╭─ Stored data

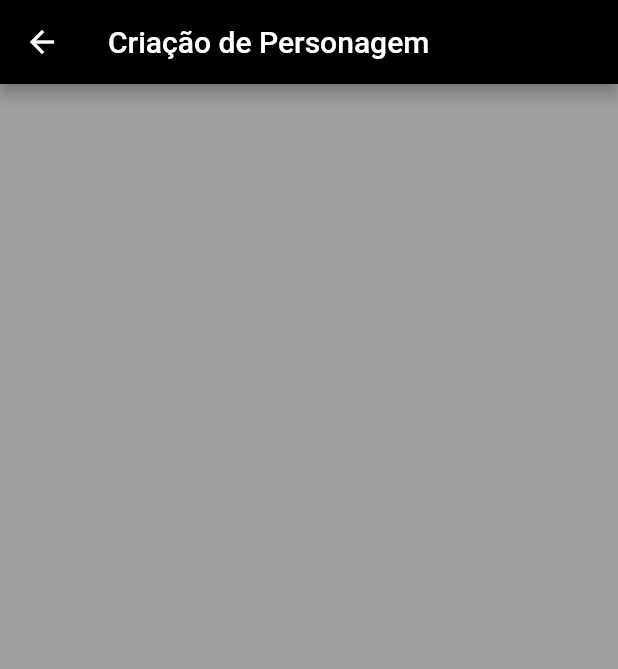
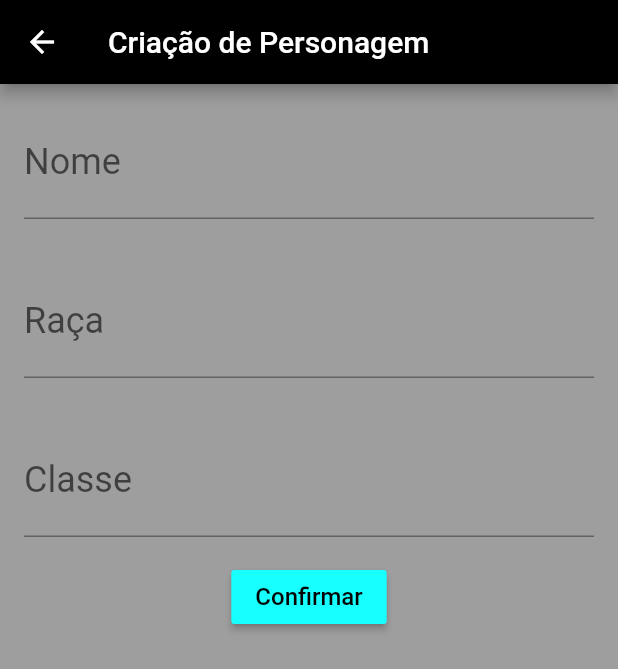
Before and after one commit to bezerrabruno/estudo_provider, a Flutter app: the screen it shows after launch, after a tap on the "person add alt 1" icon, on a phone screen of 412 x 824 dp. Shown: the top 669 px of the screen. Run offline on Flutter 3.47's test engine with Material 2 defaults, Android fonts, the phone set to English and light mode, and no system bars; our stand-ins replace sqflite; accounts and stored records are empty.

Commit message:
Atualização
Implementações:
    Database: app_database, PlayerDao.
Correções: []
Otimizações:
    Componentes: Editor.

```diff
--- a/estudo_provider/lib/components/card_home.dart
+++ b/estudo_provider/lib/components/card_home.dart
@@ -10,7 +10,7 @@ class CardPerfil extends StatelessWidget {
       child: Row(children: [
         SizedBox(
           width: 250,
-          height: 200,
+          height: 230,
           child: Card(
             child: Padding(
               padding: EdgeInsets.all(8.0),
@@ -36,6 +36,7 @@ class CardPerfil extends StatelessWidget {
         children: [
           Text('Nome: ${user.nome}', style: TextStyle(fontSize: 25)),
           Text('Raça: ${user.raca}', style: TextStyle(fontSize: 25)),
+          Text('Classe: ${user.cls}', style: TextStyle(fontSize: 25)),
           Text('Nivel: ${user.nivel}', style: TextStyle(fontSize: 25)),
           Text('Vida: ${user.vida}', style: TextStyle(fontSize: 25)),
           Text('Attk: ${user.attk}', style: TextStyle(fontSize: 25)),
--- /dev/null
+++ b/estudo_provider/lib/components/editor.dart
@@ -0,0 +1,27 @@
+import 'package:flutter/material.dart';
+
+class Editor extends StatelessWidget {
+  final String titulo;
+  final String dica;
+  final TextEditingController controlador;
+
+  Editor(
+    this.titulo,
+    this.dica,
+    this.controlador,
+  );
+
+  Widget build(BuildContext context) {
+    return Padding(
+      padding: const EdgeInsets.all(16.0),
+      child: TextField(
+        controller: controlador,
+        style: TextStyle(fontSize: 24.0),
+        decoration: InputDecoration(
+          labelText: titulo,
+          hintText: dica,
+        ),
+      ),
+    );
+  }
+}
--- a/estudo_provider/lib/models/player.dart
+++ b/estudo_provider/lib/models/player.dart
@@ -3,15 +3,39 @@ import 'package:flutter/material.dart';
 class Player extends ChangeNotifier {
   String nome = 'Null';
   String raca = 'Null';
+  String cls = 'Null';
 
   int nivel = 0;
   int attk = 0;
   int def = 0;
-  int vida = 10;
+  int vida = 0;
 
-  void addUsuario(String nome, String raca, int idade) {
-    this.nome = nome;
-    this.raca = raca;
+  void add_player(String nome, String raca, String cls) {
+    if (this.nome == 'Null') {
+      this.nome = nome;
+      this.raca = raca;
+      this.cls = cls;
+
+      if (raca == 'Humano') {
+        this.nivel += 0;
+        this.attk += 5;
+        this.def += 5;
+        this.vida += 10;
+      }
+    }
+
+    notifyListeners();
+  }
+
+  void carrega_player(Player player) {
+    this.nome = player.nome;
+    this.raca = player.raca;
+    this.cls = player.cls;
+
+    this.nivel = player.nivel;
+    this.attk = player.attk;
+    this.def = player.def;
+    this.vida = player.vida;
 
     notifyListeners();
   }
--- a/estudo_provider/lib/screens/criacao_de_personagem.dart
+++ b/estudo_provider/lib/screens/criacao_de_personagem.dart
@@ -1,18 +1,52 @@
 import 'package:flutter/material.dart';
+import 'package:provider/provider.dart';
+
+import 'package:provider_app/components/editor.dart';
+import 'package:provider_app/models/player.dart';
 
 class CriaPersonagemPage extends StatelessWidget {
+  TextEditingController _controlador_nome = TextEditingController();
+  TextEditingController _controlador_raca = TextEditingController();
+  TextEditingController _controlador_cls = TextEditingController();
+
   Widget build(BuildContext context) {
-    return _tela();
+    return _tela(context);
   }
 
-  Widget _tela() {
+  Widget _tela(BuildContext context) {
     return Scaffold(
       appBar: AppBar(
         title: Text('Criação de Personagem'),
       ),
       body: ListView(
-        children: [],
+        children: [
+          Editor('Nome', 'Abu', _controlador_nome),
+          Editor('Raça', 'Humano', _controlador_raca),
+          Editor('Classe', 'Paladino', _controlador_cls),
+          Align(
+            child: RaisedButton(
+              onPressed: () => _confirmar(context),
+              child: Text(
+                'Confirmar',
+                style: TextStyle(
+                  color: Colors.black,
+                  fontSize: 16,
+                ),
+              ),
+            ),
+          )
+        ],
       ),
     );
   }
+
+  void _confirmar(BuildContext context) {
+    String _nome = _controlador_nome.text;
+    String _raca = _controlador_raca.text;
+    String _cls = _controlador_cls.text;
+
+    Provider.of<Player>(context, listen: false).add_player(_nome, _raca, _cls);
+
+    Navigator.pop(context);
+  }
 }
--- a/estudo_provider/lib/screens/home.dart
+++ b/estudo_provider/lib/screens/home.dart
@@ -2,6 +2,8 @@ import 'package:flutter/material.dart';
 import 'package:provider/provider.dart';
 
 import 'package:provider_app/components/card_home.dart';
+import 'package:provider_app/database/dao/dao_player.dart';
+import 'package:provider_app/models/player.dart';
 
 const _titulo_appBar = 'Home';
 const _titulo_botao_1 = 'Aventura';
@@ -25,13 +27,30 @@ class HomePage extends StatelessWidget {
   }
 
   Widget _appBar(BuildContext context) {
+    PlayerDao _dao = PlayerDao();
     return AppBar(
       title: Text(_titulo_appBar),
       actions: [
         IconButton(
           icon: Icon(Icons.person_add_alt_1_outlined),
           onPressed: () => Navigator.pushNamed(context, '/cria_perfil'),
-        )
+        ),
+        IconButton(
+            icon: Icon(Icons.cloud_upload_outlined),
+            onPressed: () {
+              Player player = Player();
+              _dao.findTest().then((value) {
+                player = value.first;
+                Provider.of<Player>(context, listen: false)
+                    .carrega_player(player);
+              });
+            }),
+        Consumer<Player>(builder: (context, player, _) {
+          return IconButton(
+            icon: Icon(Icons.save_alt_outlined),
+            onPressed: () => _dao.save(player),
+          );
+        }),
       ],
     );
   }
--- a/estudo_provider/pubspec.yaml
+++ b/estudo_provider/pubspec.yaml
@@ -1,5 +1,5 @@
 name: provider_app
-description: A new Flutter project.
+description: Flutter project.
 
 # The following line prevents the package from being accidentally published to
 # pub.dev using `pub publish`. This is preferred for private packages.
@@ -23,6 +23,9 @@ environment:
 dependencies:
   flutter:
     sdk: flutter
+  sqflite:
+  path:
+  path_provider:
 
 
   # The following adds the Cupertino Icons font to your application.
```
Also changed, not shown: estudo_provider/lib/database/app_database.dart (added, +16 -0 lines), estudo_provider/lib/database/dao/dao_player.dart (added, +68 -0 lines), estudo_provider/lib/screens/perfil.dart (deleted, +0 -12 lines), estudo_provider/lib/screens/aventuras/caverna.dart (added), estudo_provider/lib/screens/aventuras/floresta.dart (added), estudo_provider/pubspec.lock.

╰─

What is expected.
Among the lines of the material above, find those with the word "children". Copy each one.

Task response.
       child: Row(children: [
         children: [
-        children: [],
+        children: [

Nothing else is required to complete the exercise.